**Input for this task:**
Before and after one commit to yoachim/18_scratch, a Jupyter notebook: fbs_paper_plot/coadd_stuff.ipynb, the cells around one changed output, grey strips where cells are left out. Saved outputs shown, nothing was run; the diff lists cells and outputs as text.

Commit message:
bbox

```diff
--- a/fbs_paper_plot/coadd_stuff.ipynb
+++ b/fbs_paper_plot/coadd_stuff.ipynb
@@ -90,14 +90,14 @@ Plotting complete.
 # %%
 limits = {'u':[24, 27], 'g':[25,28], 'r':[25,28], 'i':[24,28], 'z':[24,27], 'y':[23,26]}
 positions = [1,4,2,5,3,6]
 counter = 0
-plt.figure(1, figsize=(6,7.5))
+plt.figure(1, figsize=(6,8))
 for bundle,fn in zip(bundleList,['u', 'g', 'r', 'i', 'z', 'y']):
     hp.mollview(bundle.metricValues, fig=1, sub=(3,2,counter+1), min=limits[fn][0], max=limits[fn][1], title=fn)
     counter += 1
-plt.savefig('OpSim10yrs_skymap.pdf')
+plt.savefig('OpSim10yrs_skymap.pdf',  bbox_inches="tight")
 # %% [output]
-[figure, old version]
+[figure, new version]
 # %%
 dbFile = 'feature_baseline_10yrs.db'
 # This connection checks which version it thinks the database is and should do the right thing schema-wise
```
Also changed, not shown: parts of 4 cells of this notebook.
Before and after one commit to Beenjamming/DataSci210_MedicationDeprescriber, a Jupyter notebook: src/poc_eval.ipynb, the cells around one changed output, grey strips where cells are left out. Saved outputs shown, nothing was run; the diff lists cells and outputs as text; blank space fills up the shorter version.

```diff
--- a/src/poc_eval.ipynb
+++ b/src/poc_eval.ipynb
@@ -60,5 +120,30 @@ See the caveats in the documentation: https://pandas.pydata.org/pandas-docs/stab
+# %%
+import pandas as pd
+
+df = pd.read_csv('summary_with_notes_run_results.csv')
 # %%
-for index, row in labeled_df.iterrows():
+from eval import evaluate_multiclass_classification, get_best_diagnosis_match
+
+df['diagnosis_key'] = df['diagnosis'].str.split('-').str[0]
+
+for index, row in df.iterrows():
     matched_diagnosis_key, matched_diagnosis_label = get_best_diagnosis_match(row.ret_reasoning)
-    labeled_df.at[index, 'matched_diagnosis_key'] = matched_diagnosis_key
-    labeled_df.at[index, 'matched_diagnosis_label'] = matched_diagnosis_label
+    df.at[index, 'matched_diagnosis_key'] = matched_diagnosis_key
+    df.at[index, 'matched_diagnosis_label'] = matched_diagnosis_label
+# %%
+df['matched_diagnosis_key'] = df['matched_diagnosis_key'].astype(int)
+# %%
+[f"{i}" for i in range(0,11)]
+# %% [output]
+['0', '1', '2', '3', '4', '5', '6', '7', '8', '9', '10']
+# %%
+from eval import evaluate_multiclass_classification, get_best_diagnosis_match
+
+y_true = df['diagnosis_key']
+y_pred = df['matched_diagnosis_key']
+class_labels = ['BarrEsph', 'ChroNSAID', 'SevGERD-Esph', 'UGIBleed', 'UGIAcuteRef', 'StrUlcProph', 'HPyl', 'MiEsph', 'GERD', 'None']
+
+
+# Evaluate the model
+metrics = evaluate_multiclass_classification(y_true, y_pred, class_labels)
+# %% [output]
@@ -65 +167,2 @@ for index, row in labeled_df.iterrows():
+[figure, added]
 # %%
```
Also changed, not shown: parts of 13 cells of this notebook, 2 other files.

**About this exercise:** Give the count of lines in the listing that hold the word "counter", with no other text.

**Response box:** 3